▶ [WHAT THIS TASK INVOLVES]: The records follow. Filter them to the lines that hold "background".

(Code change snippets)
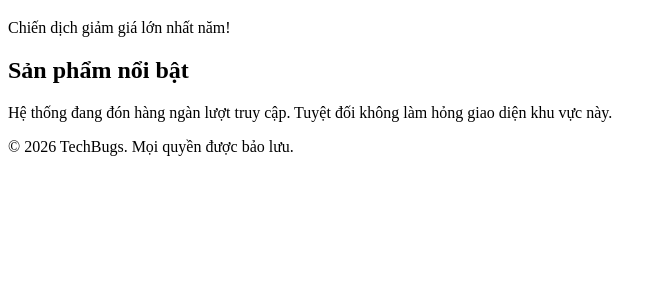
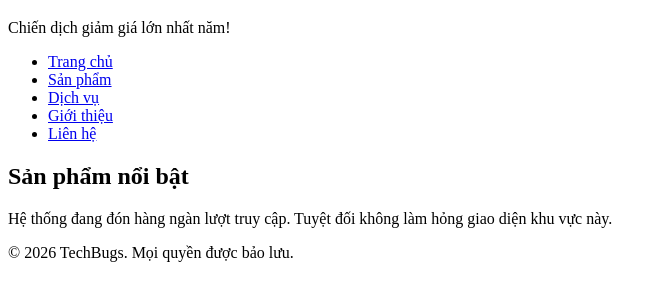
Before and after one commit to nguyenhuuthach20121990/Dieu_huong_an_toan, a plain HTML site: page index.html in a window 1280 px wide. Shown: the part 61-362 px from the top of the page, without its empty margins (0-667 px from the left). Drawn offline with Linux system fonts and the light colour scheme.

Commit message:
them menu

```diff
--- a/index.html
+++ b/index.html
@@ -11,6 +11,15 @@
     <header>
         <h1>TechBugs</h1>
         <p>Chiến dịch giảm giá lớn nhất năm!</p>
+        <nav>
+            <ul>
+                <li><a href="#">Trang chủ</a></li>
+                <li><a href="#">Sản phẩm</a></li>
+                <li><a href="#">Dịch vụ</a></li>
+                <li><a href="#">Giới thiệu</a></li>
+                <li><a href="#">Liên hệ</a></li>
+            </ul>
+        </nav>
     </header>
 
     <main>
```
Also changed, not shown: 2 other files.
* * *
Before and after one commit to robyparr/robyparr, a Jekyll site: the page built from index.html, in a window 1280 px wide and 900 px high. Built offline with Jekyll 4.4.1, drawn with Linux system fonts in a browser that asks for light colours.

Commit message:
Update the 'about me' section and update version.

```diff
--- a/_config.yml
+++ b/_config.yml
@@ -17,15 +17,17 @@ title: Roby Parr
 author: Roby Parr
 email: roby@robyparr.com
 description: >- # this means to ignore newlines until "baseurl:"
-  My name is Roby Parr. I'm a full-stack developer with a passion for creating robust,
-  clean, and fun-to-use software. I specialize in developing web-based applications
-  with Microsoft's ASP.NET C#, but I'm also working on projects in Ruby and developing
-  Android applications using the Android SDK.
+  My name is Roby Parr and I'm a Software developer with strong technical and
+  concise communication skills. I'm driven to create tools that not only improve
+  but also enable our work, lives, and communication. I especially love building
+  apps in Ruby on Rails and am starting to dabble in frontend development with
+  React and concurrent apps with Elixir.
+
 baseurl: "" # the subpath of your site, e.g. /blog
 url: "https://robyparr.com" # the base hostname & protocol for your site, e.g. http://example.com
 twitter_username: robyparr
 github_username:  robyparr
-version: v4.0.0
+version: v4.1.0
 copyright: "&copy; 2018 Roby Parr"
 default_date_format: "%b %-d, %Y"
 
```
==
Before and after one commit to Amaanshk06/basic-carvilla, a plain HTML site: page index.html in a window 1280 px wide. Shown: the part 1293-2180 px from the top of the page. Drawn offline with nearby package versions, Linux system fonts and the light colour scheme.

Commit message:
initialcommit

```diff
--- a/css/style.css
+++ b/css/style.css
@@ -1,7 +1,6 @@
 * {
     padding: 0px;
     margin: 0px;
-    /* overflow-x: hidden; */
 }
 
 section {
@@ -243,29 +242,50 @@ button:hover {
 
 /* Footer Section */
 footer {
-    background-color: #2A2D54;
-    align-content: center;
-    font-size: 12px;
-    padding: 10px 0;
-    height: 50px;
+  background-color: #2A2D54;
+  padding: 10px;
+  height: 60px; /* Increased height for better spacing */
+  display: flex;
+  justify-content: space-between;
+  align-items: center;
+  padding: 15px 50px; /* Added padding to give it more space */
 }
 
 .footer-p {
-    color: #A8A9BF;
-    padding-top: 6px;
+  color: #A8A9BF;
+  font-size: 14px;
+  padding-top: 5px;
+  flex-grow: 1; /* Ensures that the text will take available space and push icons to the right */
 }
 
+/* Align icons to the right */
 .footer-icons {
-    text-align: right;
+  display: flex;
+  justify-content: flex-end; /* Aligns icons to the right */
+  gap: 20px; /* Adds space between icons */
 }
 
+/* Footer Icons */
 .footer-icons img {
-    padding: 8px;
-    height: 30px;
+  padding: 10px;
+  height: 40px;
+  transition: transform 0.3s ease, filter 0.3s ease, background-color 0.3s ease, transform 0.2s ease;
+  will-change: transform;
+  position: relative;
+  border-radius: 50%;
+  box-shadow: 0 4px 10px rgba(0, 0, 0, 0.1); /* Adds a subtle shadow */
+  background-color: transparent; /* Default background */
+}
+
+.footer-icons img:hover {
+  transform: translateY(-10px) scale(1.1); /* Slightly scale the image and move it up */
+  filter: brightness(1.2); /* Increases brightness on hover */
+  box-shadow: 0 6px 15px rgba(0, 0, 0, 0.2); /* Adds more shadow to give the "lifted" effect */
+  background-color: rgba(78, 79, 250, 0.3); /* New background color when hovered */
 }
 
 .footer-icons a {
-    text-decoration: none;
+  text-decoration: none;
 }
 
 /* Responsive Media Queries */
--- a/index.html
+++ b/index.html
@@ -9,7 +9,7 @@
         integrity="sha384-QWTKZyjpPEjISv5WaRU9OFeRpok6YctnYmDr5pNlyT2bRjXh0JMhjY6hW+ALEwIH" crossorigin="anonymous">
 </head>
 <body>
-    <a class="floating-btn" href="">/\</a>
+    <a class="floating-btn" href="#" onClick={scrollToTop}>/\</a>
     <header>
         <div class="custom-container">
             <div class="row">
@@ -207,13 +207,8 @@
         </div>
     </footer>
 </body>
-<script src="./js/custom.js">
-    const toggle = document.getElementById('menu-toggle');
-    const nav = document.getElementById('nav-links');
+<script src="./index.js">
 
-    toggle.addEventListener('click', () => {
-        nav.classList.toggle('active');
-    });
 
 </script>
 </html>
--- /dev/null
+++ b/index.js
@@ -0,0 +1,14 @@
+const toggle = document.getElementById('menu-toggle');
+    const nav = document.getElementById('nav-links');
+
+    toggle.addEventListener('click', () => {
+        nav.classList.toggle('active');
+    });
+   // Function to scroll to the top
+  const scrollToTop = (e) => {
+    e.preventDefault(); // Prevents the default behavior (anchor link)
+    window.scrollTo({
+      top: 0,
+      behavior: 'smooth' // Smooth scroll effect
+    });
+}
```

▶ [RESULT]:
-    background-color: #2A2D54;
+  background-color: #2A2D54;
+  transition: transform 0.3s ease, filter 0.3s ease, background-color 0.3s ease, transform 0.2s ease;
+  background-color: transparent; /* Default background */
+  background-color: rgba(78, 79, 250, 0.3); /* New background color when hovered */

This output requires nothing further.